But it was later rejected by Northern Irish party DUP, which says it can not allow any divergence in regulation between Northern Ireland and other parts of the UK.
DUP sources in Belfast were the most negative, suggesting talks could "creep into January", but Whitehall officials were also very cautious about predicting any breakthrough soon.
If the agreement is not reached member states will rule that insufficient progress has been made and talks on trade and transition progress will not be able to start.
The arrangement buys time, particularly for May's government, which European Union negotiators have complained of being indecisive in what it wants amid an internal fight over the direction the country should take.
A deal fell apart on Monday when the UK's pledge of "regulatory alignment" across Ireland - to avoid border customs checks and posts - was vetoed by the DUP.
They both accepted that the border must remain open once Britain leaves the bloc in 2019, although they left it unclear how that would happen in practice. Friday's deal seems to simply delay decisions on some key points, including how to keep the Irish border open.
The UK has been handed a new deadline of Sunday to come up with a Brexit deal that can solve the border issue.
He said no particular words or combination of words were discussed.

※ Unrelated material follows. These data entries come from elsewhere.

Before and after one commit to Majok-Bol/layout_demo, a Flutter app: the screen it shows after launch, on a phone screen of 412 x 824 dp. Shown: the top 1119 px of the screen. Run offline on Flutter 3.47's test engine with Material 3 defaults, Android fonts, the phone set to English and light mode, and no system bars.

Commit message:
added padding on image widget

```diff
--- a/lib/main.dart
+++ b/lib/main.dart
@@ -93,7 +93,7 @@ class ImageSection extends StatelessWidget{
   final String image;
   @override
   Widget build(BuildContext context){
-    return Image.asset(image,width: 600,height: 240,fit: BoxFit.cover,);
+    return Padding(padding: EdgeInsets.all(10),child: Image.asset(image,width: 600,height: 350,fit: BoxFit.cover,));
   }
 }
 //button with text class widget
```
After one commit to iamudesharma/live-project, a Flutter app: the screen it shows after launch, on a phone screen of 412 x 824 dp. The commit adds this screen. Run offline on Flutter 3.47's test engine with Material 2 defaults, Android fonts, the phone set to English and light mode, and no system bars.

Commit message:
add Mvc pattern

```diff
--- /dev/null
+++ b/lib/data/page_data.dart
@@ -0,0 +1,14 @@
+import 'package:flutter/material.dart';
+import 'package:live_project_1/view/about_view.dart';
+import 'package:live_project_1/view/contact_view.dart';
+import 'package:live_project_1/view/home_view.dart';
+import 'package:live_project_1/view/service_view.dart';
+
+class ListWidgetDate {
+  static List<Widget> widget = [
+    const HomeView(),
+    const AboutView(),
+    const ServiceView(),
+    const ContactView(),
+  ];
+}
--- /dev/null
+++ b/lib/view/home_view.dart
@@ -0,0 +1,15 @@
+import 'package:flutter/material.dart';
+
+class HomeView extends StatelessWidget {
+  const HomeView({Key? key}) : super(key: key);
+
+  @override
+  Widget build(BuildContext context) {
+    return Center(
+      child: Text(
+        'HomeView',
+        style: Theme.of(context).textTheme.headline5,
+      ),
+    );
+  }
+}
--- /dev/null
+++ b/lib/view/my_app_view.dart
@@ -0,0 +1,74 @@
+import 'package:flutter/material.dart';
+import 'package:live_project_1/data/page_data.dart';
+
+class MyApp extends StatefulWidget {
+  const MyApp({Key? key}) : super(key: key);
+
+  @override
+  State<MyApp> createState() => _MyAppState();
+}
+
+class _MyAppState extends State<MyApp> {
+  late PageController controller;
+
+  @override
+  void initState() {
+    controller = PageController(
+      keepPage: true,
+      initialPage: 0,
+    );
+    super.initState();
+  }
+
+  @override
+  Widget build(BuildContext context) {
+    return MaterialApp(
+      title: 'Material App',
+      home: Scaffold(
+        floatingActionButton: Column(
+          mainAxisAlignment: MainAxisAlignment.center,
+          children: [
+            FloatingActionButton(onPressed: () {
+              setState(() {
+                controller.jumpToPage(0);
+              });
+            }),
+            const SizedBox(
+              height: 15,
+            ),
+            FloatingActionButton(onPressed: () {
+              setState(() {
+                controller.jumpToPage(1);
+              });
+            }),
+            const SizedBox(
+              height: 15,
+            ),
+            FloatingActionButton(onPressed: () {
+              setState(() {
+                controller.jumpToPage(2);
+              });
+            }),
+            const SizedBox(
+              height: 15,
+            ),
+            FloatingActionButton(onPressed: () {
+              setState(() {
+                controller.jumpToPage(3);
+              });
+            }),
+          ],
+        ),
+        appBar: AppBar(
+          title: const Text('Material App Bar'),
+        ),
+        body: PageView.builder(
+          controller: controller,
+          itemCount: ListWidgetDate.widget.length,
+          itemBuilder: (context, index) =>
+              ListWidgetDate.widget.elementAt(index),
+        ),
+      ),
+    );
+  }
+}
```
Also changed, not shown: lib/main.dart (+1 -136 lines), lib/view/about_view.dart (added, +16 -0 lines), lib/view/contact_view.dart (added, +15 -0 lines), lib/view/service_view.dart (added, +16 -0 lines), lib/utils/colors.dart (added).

Later in a press conference alongside Mr Rutte, he said Mrs May "wants to come back to us with some text tonight and tomorrow".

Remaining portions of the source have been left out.